* Problem to solve *
Your answer should reproduce every line of the material in which the word "died" occurs.

* Available records *
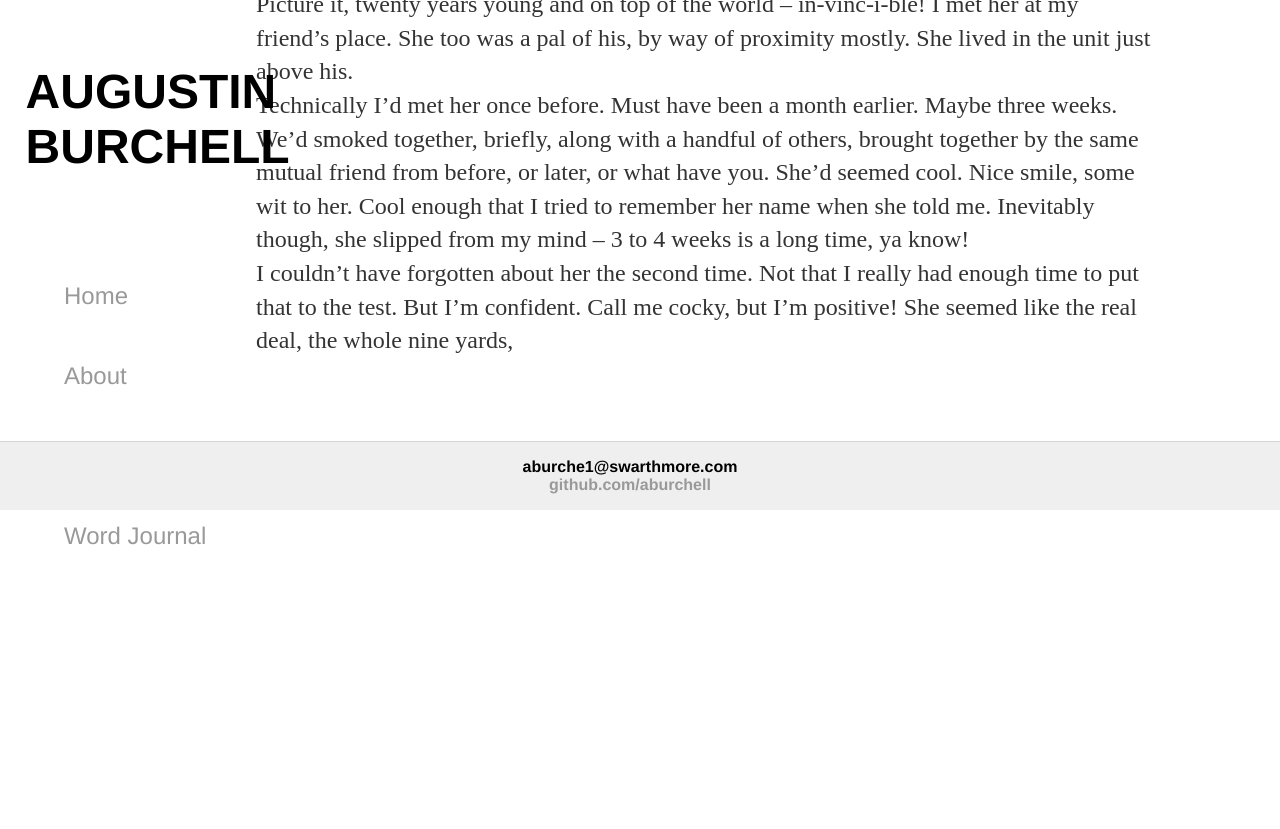
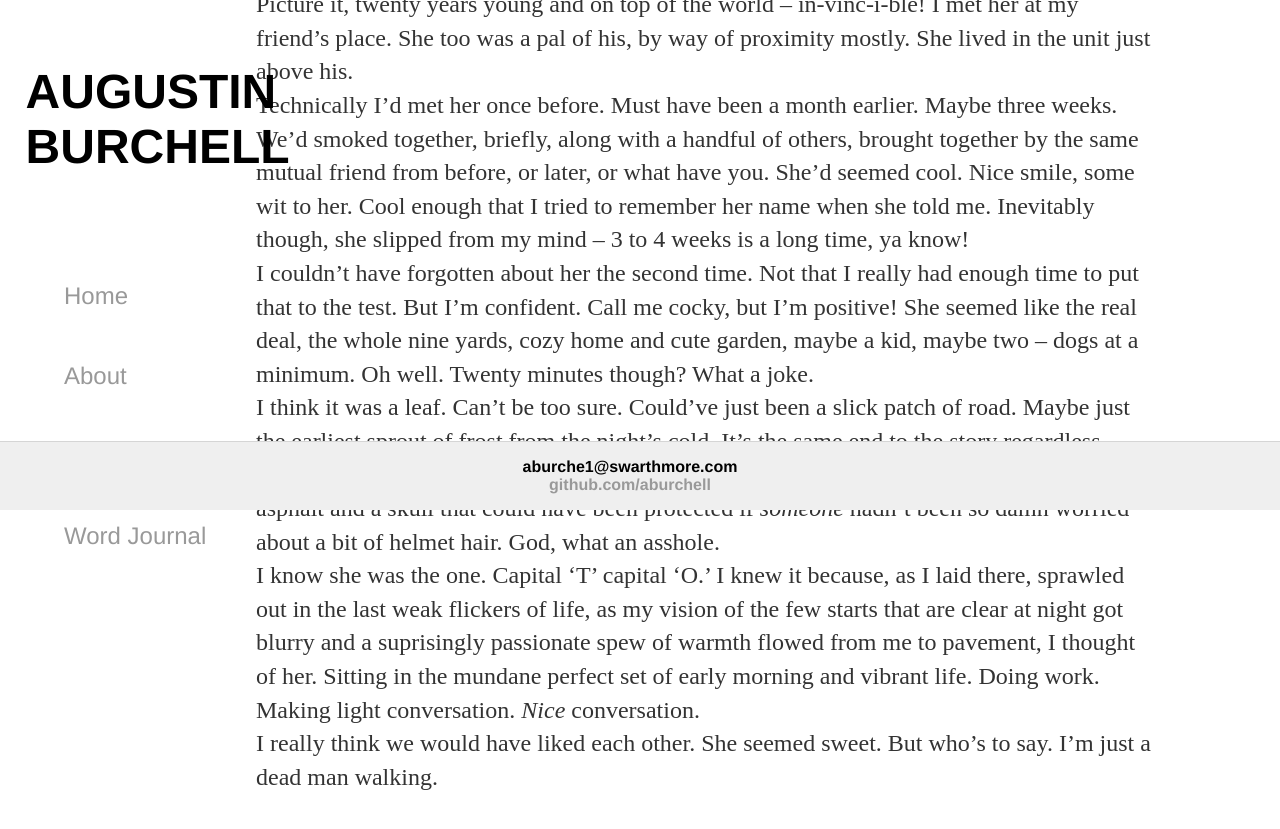
Before and after one commit to aburchell/aburchell.github.io, a Jekyll site: the page built from _posts/2018-2-18-Dead-Man-Walking.md, in a window 1280 px wide and 900 px high, scrolled down 390 px. Shown: the top 829 px of the window. Built offline with Jekyll 4.4.1, drawn with Linux system fonts in a browser that asks for light colours; before the commit the page ends 1004 px from its top, so only the background shows below that.

Commit message:
Update 2018-2-18-Dead-Man-Walking.md

```diff
--- a/_posts/2018-2-18-Dead-Man-Walking.md
+++ b/_posts/2018-2-18-Dead-Man-Walking.md
@@ -4,10 +4,16 @@ title: "Dead Man Walking"
 date: 2018-01-24
 categories: works
 ---
-I met the love of my life twenty minutes before I died.
+  I met the love of my life twenty minutes before I died.
 
-Picture it, twenty years young and on top of the world -- in-vinc-i-ble! I met her at my friend's place. She too was a pal of his, by way of proximity mostly. She lived in the unit just above his.
+  Picture it, twenty years young and on top of the world -- in-vinc-i-ble! I met her at my friend's place. She too was a pal of his, by way of proximity mostly. She lived in the unit just above his.
 
-Technically I'd met her once before. Must have been a month earlier. Maybe three weeks. We'd smoked together, briefly, along with a handful of others, brought together by the same mutual friend from before, or later, or what have you. She'd seemed cool. Nice smile, some wit to her. Cool enough that I tried to remember her name when she told me. Inevitably though, she slipped from my mind -- 3 to 4 weeks is a long time, ya know!
+  Technically I'd met her once before. Must have been a month earlier. Maybe three weeks. We'd smoked together, briefly, along with a handful of others, brought together by the same mutual friend from before, or later, or what have you. She'd seemed cool. Nice smile, some wit to her. Cool enough that I tried to remember her name when she told me. Inevitably though, she slipped from my mind -- 3 to 4 weeks is a long time, ya know!
 
-I couldn't have forgotten about her the second time. Not that I really had enough time to put that to the test. But I'm confident. Call me cocky, but I'm positive! She seemed like the real deal, the whole nine yards,
+  I couldn't have forgotten about her the second time. Not that I really had enough time to put that to the test. But I'm confident. Call me cocky, but I'm positive! She seemed like the real deal, the whole nine yards, cozy home and cute garden, maybe a kid, maybe two -- dogs at a minimum. Oh well. Twenty minutes though? What a joke.
+
+  I think it was a leaf. Can't be too sure. Could've just been a slick patch of road. Maybe just the earliest sprout of frost from the night's cold. It's the same end to the story regardless. Slipped tire leads to unbalanced bike leads to dismounted rider leads to the abrupt union of asphalt and a skull that could have been protected if _someone_ hadn't been so damn worried about a bit of helmet hair. God, what an asshole.
+
+  I know she was the one. Capital 'T' capital 'O.' I knew it because, as I laid there, sprawled out in the last weak flickers of life, as my vision of the few starts that are clear at night got blurry and a suprisingly passionate spew of warmth flowed from me to pavement, I thought of her. Sitting in the mundane perfect set of early morning and vibrant life. Doing work. Making light conversation. _Nice_ conversation.
+
+  I really think we would have liked each other. She seemed sweet. But who's to say. I'm just a dead man walking.
```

* Response to the task *
-I met the love of my life twenty minutes before I died.
+  I met the love of my life twenty minutes before I died.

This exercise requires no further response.